Chapter 47: History of the Tonto Apache
When the Tonto Apaches returned to their homeland in the Payson area, they made camps at locations used by their forefathers. One of those locations was Butterfly Springs, on the mesa east of Vista Road and south of the airport. The rock outcroppings, visible from Vista Road, became burial places for their dead, the bodies tucked into the rock crevices. Julia Randall told how, as a girl playing up there, she and a playmate came upon a skeleton.
One of the Tonto camps that flourished near Payson in the first half of the 20th century was on the East Verde River, just below the crossing of State Route 87. Two more ephemeral camps were located at Flowing Springs and at the mouth of Webber Creek, but white ranches soon occupied those places.
The leader of this East Verde band of Tonto Apaches was Delia Cabbelechia. English-speaking people could not pronounce her name, so she was called Delia Chapman. More often, it was simply Dee-lee.

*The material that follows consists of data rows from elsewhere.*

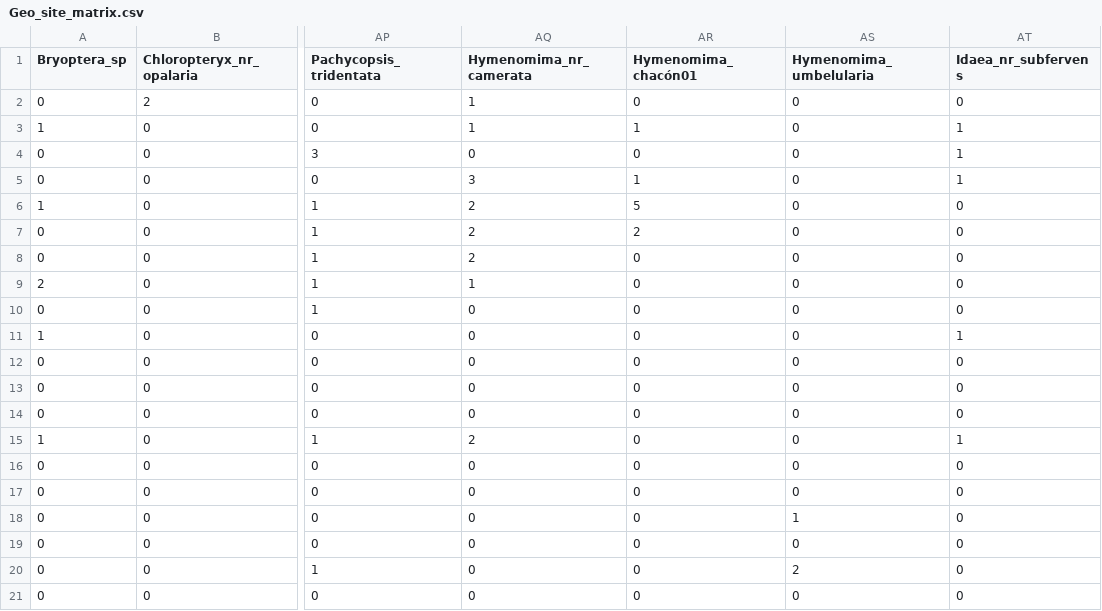
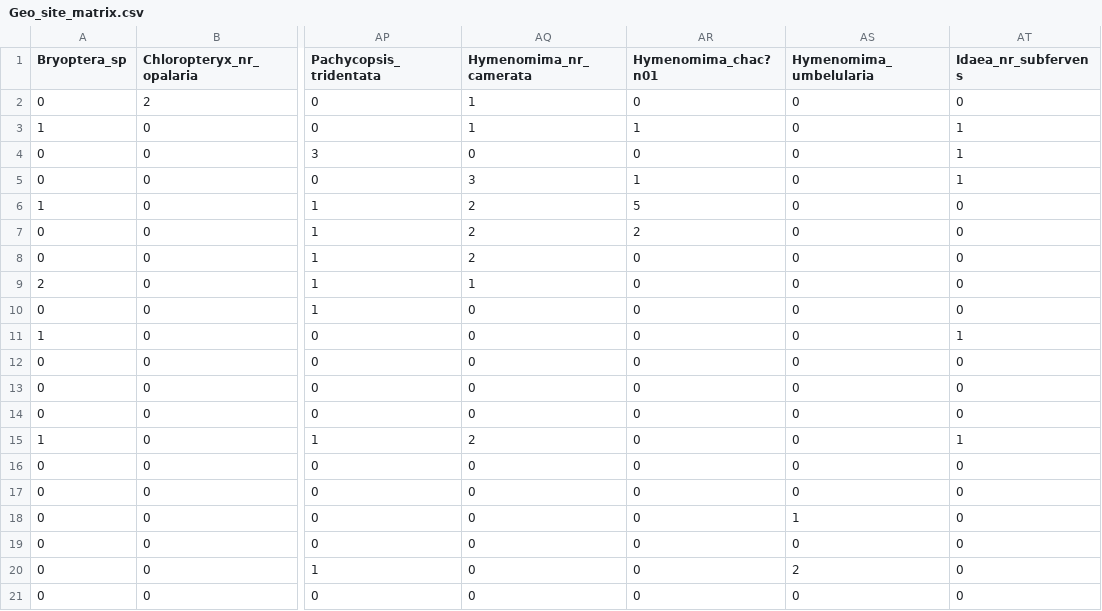
Before and after one commit to aalonsor15/Moths_QuantReas, a CSV file: Geo_site_matrix.csv, drawn as a sheet; only a part is shown, gaps mark what is left out; the diff names each change by its address in the sheet, - before the commit and + after, or states it on an @@ line.

```diff
--- a/Geo_site_matrix.csv
+++ b/Geo_site_matrix.csv
-AR1: Hymenomima_chacón01
+AR1: Hymenomima_chac?n01
```
Also changed, not shown: Arc_site_matrix.csv.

There were around 50 Tontos in this community. Around 1904, the Office of Indian Affairs (later to become the BIA) arranged with the newly organized Forest Service to set aside 160 acres of this camp for the Tonto Apaches. This was done ostensibly to compensate those families whose men had served as Army scouts during the campaigns of the 1870s and 1880s. The unspoken hope of the settlers was that this would keep the Indians from settling in Payson. The deal was negotiated by the Payson Justice of the Peace, George Randall (father of Julia Randall, who became Payson's long tenured schoolteacher). In Apache tradition, the women not only were strong leaders, but also were the owners of family property. Delia's name was put on the deed.
From the East Verde camp, it was relatively easy for the members to commute to Payson for employment. Delia worked as a laundress for Mrs. William Hilligass. It was the Depression in the 1930s that forced the Tontos to leave the East Verde camp. During those difficult economic times, some returned to San Carlos or the Middle Verde camp in the Verde Valley, while others joined the group living on Indian Hill. Delia sold her land for $500 to Roy Blevins, and in 1941, he filed the homestead claim that would become today's East Verde Estates.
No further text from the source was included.